| MATERIAL PROVIDED |

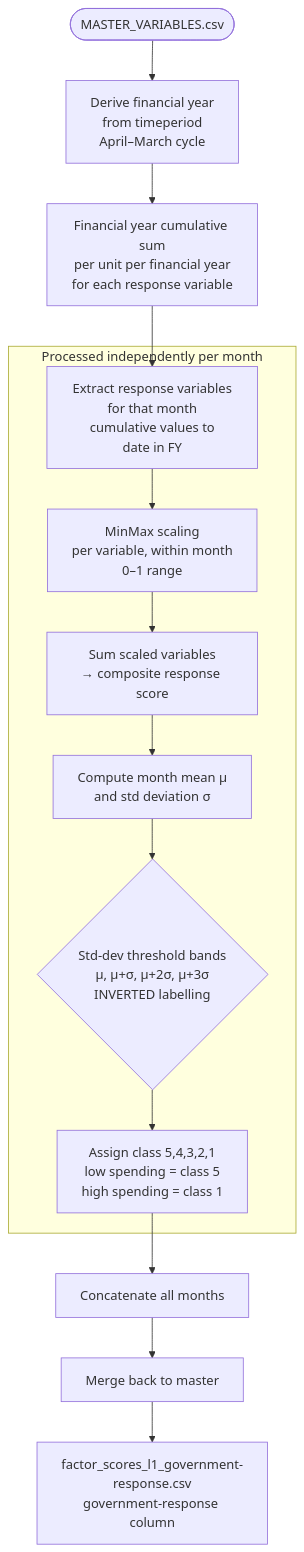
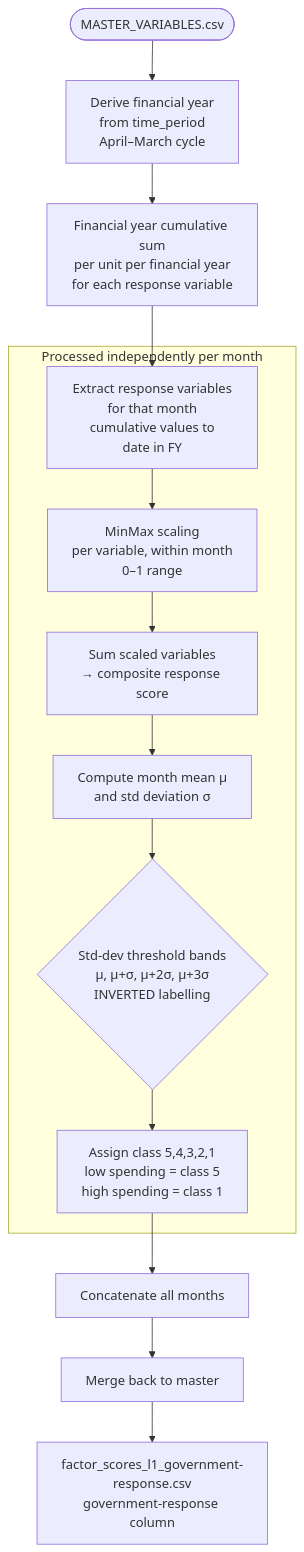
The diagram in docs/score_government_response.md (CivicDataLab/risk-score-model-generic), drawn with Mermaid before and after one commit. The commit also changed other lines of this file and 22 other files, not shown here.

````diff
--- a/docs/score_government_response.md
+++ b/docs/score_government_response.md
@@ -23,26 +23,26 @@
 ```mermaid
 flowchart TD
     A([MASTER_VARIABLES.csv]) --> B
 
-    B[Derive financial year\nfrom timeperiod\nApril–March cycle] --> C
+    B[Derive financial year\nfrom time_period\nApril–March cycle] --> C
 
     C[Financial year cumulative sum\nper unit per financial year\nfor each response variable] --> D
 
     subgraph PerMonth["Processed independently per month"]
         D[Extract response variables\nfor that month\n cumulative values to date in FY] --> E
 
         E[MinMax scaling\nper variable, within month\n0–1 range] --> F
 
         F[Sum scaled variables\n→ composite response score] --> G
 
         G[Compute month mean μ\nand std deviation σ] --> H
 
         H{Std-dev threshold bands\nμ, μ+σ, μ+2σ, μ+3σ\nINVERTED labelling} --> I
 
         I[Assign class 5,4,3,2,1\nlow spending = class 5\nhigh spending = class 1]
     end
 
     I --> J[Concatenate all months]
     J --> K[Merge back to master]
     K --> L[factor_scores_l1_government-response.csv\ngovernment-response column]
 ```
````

---

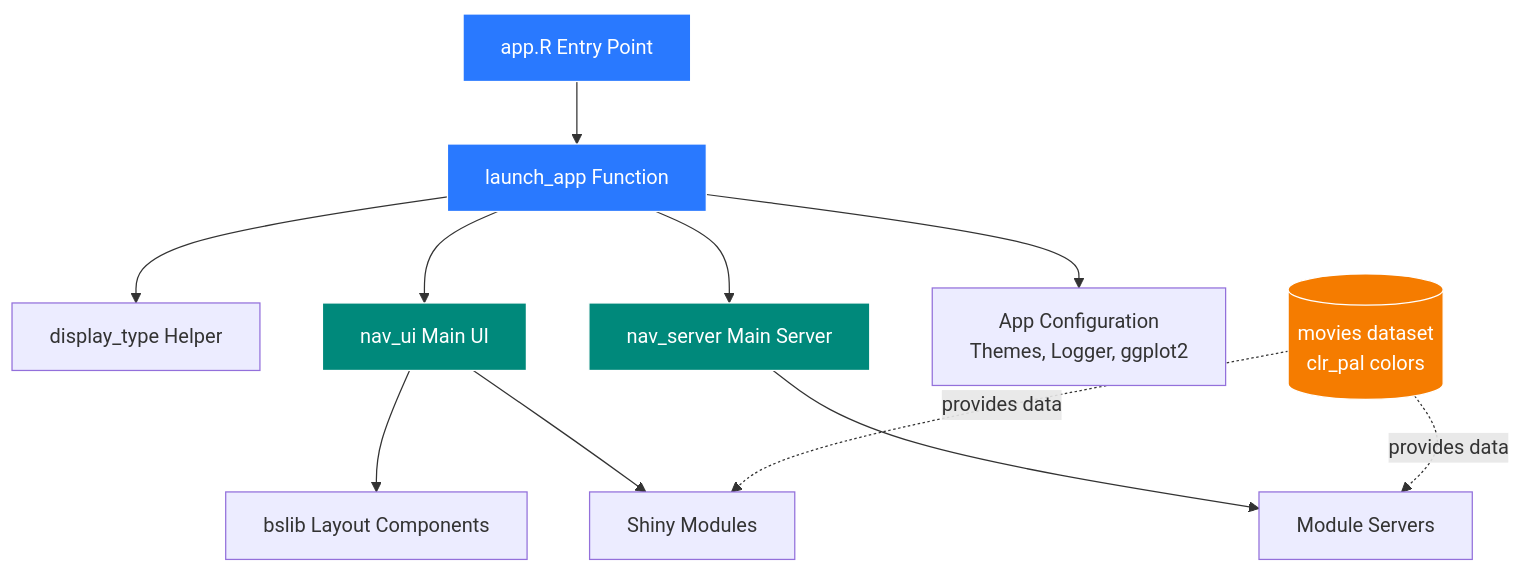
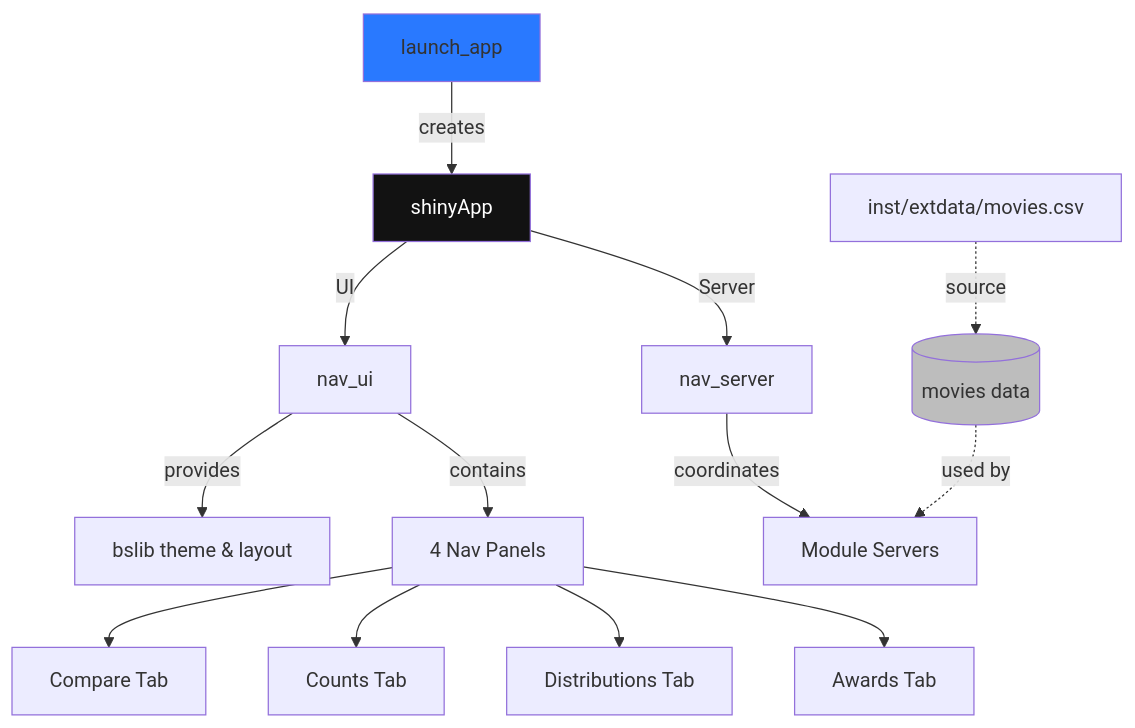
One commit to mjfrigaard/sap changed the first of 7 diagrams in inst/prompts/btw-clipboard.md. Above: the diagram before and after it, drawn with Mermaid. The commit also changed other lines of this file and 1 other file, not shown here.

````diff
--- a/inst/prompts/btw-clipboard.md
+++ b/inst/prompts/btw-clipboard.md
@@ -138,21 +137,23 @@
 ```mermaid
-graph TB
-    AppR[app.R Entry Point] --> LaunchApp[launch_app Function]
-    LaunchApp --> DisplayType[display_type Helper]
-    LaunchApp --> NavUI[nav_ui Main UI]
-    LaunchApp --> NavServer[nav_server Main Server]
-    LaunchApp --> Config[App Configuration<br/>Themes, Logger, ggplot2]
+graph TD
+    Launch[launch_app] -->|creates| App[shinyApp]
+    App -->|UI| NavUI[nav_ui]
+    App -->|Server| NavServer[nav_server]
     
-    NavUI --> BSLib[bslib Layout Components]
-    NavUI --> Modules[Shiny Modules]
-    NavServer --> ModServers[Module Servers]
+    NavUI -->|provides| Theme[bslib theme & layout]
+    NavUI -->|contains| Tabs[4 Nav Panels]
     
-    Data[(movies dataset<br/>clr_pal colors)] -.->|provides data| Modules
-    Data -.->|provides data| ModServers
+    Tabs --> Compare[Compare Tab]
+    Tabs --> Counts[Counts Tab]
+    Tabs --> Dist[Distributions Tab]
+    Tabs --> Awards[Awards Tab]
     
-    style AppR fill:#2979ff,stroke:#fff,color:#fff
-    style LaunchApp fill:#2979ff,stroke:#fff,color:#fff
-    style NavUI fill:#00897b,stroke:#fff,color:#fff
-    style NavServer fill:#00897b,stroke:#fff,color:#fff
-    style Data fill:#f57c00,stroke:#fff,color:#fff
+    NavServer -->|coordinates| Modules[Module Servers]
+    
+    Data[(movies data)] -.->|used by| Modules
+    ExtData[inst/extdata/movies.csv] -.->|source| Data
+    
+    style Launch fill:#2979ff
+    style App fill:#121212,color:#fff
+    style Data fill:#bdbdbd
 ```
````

| EXERCISE OBJECTIVE |
Beginning at the line above with "--> ModServers[Module Servers]" and finishing at the line with "--> Dist[Distributions Tab]", return each line exactly and return nothing else.

| ANSWER |
-    NavServer --> ModServers[Module Servers]
+    NavUI -->|provides| Theme[bslib theme & layout]
+    NavUI -->|contains| Tabs[4 Nav Panels]
     
-    Data[(movies dataset<br/>clr_pal colors)] -.->|provides data| Modules
-    Data -.->|provides data| ModServers
+    Tabs --> Compare[Compare Tab]
+    Tabs --> Counts[Counts Tab]
+    Tabs --> Dist[Distributions Tab]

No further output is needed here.